“I wrote the song from the simple perspective that whether or not those bombings were justified, they were tragic defeats for humanity.” -Kevin Heider
I had found my guilty pleasure.
I played Kevin Heider’s “Enola’s Wake” on repeat: It was just delightful, but it was so un-Christian. The song is a toast to the passing of Enola: “Sleep Enola, sleep and don’t ever wake up. I’m sad to have known ya, and the death that your life was made of,” resounds the chorus.
Kevin Heider crossed the line this time. As I’ve written before, Heider’s album The Spark is darker, rawer, and more “human” than we’re accustomed to in Christian music. He boldly takes us to the peripheries of the human experience, but joyfully toasting a woman’s death? Where was the mercy?
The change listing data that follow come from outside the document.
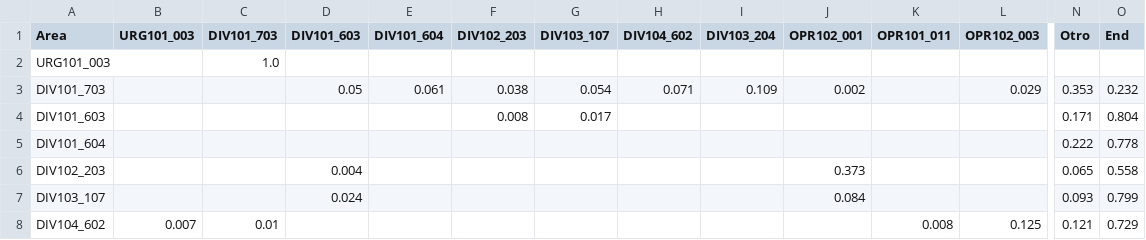
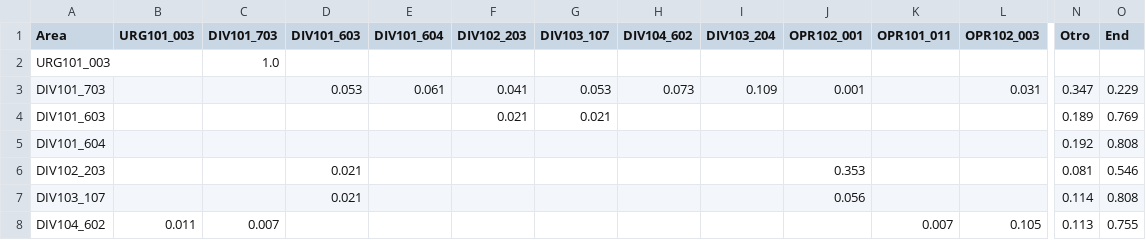
Before and after one commit to rmastudillo/capstone-2022, a CSV file: matriz_t_g.csv, drawn as a sheet; only a part is shown, gaps mark what is left out; the diff covers the shown part only; the diff names each change by its address in the sheet, - before the commit and + after, or states it on an @@ line.

```diff
--- a/matriz_t_g.csv
+++ b/matriz_t_g.csv
-D3 (DIV101_603): 0.05
+D3 (DIV101_603): 0.053
-F3 (DIV102_203): 0.038
+F3 (DIV102_203): 0.041
-G3 (DIV103_107): 0.054
+G3 (DIV103_107): 0.053
-H3 (DIV104_602): 0.071
+H3 (DIV104_602): 0.073
-J3 (OPR102_001): 0.002
+J3 (OPR102_001): 0.001
-L3 (OPR102_003): 0.029
+L3 (OPR102_003): 0.031
-N3 (Otro): 0.353
+N3 (Otro): 0.347
-O3 (End): 0.232
+O3 (End): 0.229
-F4 (DIV102_203): 0.008
+F4 (DIV102_203): 0.021
-G4 (DIV103_107): 0.017
+G4 (DIV103_107): 0.021
-N4 (Otro): 0.171
+N4 (Otro): 0.189
-O4 (End): 0.804
+O4 (End): 0.769
-N5 (Otro): 0.222
+N5 (Otro): 0.192
-O5 (End): 0.778
+O5 (End): 0.808
-D6 (DIV101_603): 0.004
+D6 (DIV101_603): 0.021
-J6 (OPR102_001): 0.373
+J6 (OPR102_001): 0.353
-N6 (Otro): 0.065
+N6 (Otro): 0.081
-O6 (End): 0.558
+O6 (End): 0.546
-D7 (DIV101_603): 0.024
+D7 (DIV101_603): 0.021
-J7 (OPR102_001): 0.084
+J7 (OPR102_001): 0.056
-N7 (Otro): 0.093
+N7 (Otro): 0.114
-O7 (End): 0.799
+O7 (End): 0.808
-B8 (URG101_003): 0.007
+B8 (URG101_003): 0.011
-C8 (DIV101_703): 0.01
+C8 (DIV101_703): 0.007
-K8 (OPR101_011): 0.008
+K8 (OPR101_011): 0.007
-L8 (OPR102_003): 0.125
+L8 (OPR102_003): 0.105
-N8 (Otro): 0.121
+N8 (Otro): 0.113
-O8 (End): 0.729
+O8 (End): 0.755
```
Also changed, not shown: 28 edited cells elsewhere in this file, 2 other files.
The hope for her salvation?
Then the metaphor sunk in.
The song wouldn’t be my guilty pleasure after all. It wasn’t a bitter diatribe wrapped in a jovial tune. Every word of it was a metaphor, a metaphor designed to make the discussion of a tough issue more palatable.
I was almost fooled by the genius of his lyrics, missing the carefully conceived metaphor in the midst of a creative self-standing narrative, the toast to a pitiful woman’s passing. Then faint memories from a distant history class opened my eyes.
On August 6, 1945 the United States dropped an atomic bomb on the city of Hiroshima, Japan. The bomb, codenamed “Little Boy,” was carried by the aircraft named Enola Gay. Now that the metaphor is probably sinking in, take a look at the lyrics; they really are incredible.
A Divisive Issue
Heider, who penned the song, shared with Cecilia his own internal wrestling with the issue, admitting he once “argued adamantly – and in retrospect, disrespectfully and ignorantly – for the atomic bombings of Hiroshima and Nagasaki.”
At the time of writing the song, he had begun to reconsider his firm support, but was still unsure where he stood. He was, however, sure of one thing. He firmly believed the words of John Paul II: “War is not always inevitable. It is always a defeat for humanity.”
“With that truth in mind,” said Heider, “I wrote the song from the simple perspective that whether or not those bombings were justified, they were tragic defeats for humanity.”
You can find Kevin Heider’s album The Spark, along with his new EP Us, on iTunes.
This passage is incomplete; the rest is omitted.